Microsoft’s Project Oxford helps developers build more intelligent apps

You’re a developer with a great idea for an exercise app.

In your ideal world, it would do all sorts of cool tricks, like identify individual users’ faces in photos or understand when a runner asks it to start and stop tracking a run.

But those sophisticated features are only possible with the kind of advanced machine learning that you don’t have the time or resources to do on your own.

“These are all things that people don’t really want to worry about when they are building their app,” said Meenaz Merchant, a principal program manager with Microsoft’s Bing Experiences team.

Earlier this week, at its Build 2015 developers’ conference in San Francisco, Microsoft offered up a solution. It released a set of technologies dubbed Project Oxford that allows developers to create smarter apps, which can do things like recognize faces and interpret natural language even if the app developers are not experts in those fields.

“If you are an app developer, you could just take the API capabilities and not worry about the machine learning aspect,” said Vijay Vokkaarne, a principal group program manager with Bing, whose team is working on the speech aspect of Project Oxford.

The series of services is currently available for limited free usage in beta.

The services also allow developers to automate tasks that would just be too costly and time-consuming for them to do by hand. For example, the visual aspect of the service can sort through thousands of user-submitted photos to identify which ones may contain racy or otherwise inappropriate content, or just identify photos of beach scenes. It could even group photos based on a dominant color scheme.

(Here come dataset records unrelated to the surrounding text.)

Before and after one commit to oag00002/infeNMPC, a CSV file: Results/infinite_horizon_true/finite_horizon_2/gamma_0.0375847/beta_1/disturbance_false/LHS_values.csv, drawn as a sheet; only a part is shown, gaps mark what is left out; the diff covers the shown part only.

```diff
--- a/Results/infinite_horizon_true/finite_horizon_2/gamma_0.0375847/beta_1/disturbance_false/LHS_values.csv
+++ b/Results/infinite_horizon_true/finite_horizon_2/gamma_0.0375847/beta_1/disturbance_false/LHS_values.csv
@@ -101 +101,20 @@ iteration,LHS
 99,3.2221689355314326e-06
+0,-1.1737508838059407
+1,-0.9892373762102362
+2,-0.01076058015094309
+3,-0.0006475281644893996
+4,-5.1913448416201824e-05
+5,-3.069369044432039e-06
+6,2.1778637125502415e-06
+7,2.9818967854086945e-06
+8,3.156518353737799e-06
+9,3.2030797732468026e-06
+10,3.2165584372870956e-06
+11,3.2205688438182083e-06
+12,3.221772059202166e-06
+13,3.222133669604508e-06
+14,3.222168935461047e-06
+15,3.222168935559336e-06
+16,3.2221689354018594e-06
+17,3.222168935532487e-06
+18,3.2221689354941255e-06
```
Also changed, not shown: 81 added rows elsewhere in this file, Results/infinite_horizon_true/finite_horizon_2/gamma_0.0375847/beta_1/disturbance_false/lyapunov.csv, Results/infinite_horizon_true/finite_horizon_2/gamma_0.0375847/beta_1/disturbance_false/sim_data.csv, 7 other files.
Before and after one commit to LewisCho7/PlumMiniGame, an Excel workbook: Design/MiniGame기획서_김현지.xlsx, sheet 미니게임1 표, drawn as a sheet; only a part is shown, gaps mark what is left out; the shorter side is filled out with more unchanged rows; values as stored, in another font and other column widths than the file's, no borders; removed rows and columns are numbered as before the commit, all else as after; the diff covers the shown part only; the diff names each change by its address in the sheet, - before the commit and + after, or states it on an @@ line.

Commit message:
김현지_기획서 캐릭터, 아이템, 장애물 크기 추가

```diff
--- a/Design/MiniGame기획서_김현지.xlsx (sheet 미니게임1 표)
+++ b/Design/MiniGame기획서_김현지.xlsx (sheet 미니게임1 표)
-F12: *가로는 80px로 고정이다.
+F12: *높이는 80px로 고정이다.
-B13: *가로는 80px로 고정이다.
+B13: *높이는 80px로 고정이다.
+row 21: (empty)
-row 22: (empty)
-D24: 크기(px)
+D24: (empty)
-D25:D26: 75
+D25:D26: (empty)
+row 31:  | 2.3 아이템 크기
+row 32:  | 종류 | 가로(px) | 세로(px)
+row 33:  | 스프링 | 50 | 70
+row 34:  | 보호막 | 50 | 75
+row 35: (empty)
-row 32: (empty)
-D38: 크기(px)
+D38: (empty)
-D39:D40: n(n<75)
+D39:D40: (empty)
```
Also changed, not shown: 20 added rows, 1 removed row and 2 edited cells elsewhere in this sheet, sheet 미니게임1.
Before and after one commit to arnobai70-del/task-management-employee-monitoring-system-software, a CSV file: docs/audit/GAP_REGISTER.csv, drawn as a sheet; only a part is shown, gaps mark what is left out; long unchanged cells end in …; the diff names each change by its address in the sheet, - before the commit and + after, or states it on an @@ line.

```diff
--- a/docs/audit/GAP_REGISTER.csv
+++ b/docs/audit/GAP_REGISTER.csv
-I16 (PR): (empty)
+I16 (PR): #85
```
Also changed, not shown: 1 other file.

Doing that sort of thing on your own is “like finding a needle in a haystack,” Merchant noted.

The services also work across programming platforms and languages, from Windows and Windows Phone to iOS and Android. To try them out, a developer must have an account with Azure, Microsoft’s cloud computing platform.

Ryan Galgon, a senior program manager within Microsoft’s Technology and Research division, said the company is offering the services because it wants to share technologies with the developer community that it’s already creating for its own products and services.

Initially, Microsoft is offering the services in limited free beta, in part so it can get a better sense of how these services are being used.

“We want to understand what developers need from these services,” Galgon said.

The new collection of machine learning offerings is being provided to developers as part of Microsoft’s Azure portfolio. Project Oxford currently includes four main components:

Face recognition: This technology automatically recognizes faces in photos, groups faces that look alike and verifies whether two faces are the same. It can be used for things like easily recognizing which users are in certain photos and allowing a user to log in using face authentication. It’s the same technology that is behind this fun new website that guesses how old a person looks based on a photograph.

Speech processing: This technology can recognize speech and translate it into text, and vice versa. A developer might use it for hands-free tools such as the ability to dictate text or to have an automated voice read out instructions or other necessary functions

Visual tools: This service can analyze visual content to look for things like inappropriate content or a dominant color scheme. It also can detect and understand text in photos, such as a team name, and can sort photos by content, such as pictures of beaches, animals or food. Finally, it can automatically edit photos down to a recognizable and useful thumbnail for easy scanning.

Language Understanding Intelligent Service (LUIS): This service, currently offered as an invite-only beta, enables applications to understand what users mean when they say or type something using natural, everyday language. Using machine learning, in which systems get better at predicting what the user wants based on experience, it then figures out what people want the app to do.

For example, in an exercise app the system might learn that when the user says “I want to start my run,” “begin a run” or even “go for a run,” it all means that it should begin tracking the person’s distance, and that the type of activity is a “run”. Similarly, language like “please stop my run,” “let’s pause this run” or “I’m done running” would all signal that the system should stop tracking.

The system is built on a relatively simple interface, so developers with a wide array of backgrounds can teach LUIS to learn what words signal which action. In addition, as people use an app, LUIS will learn to figure out what people mean when they say things like, “I can’t take it anymore. Please make this run end.”

Developers, if you’re interested in Project Oxford, you can give it a try right now. The speech, image and face recognition tools are available in beta form, and Project LUIS is invite-only for now.

Related content:

Project Oxford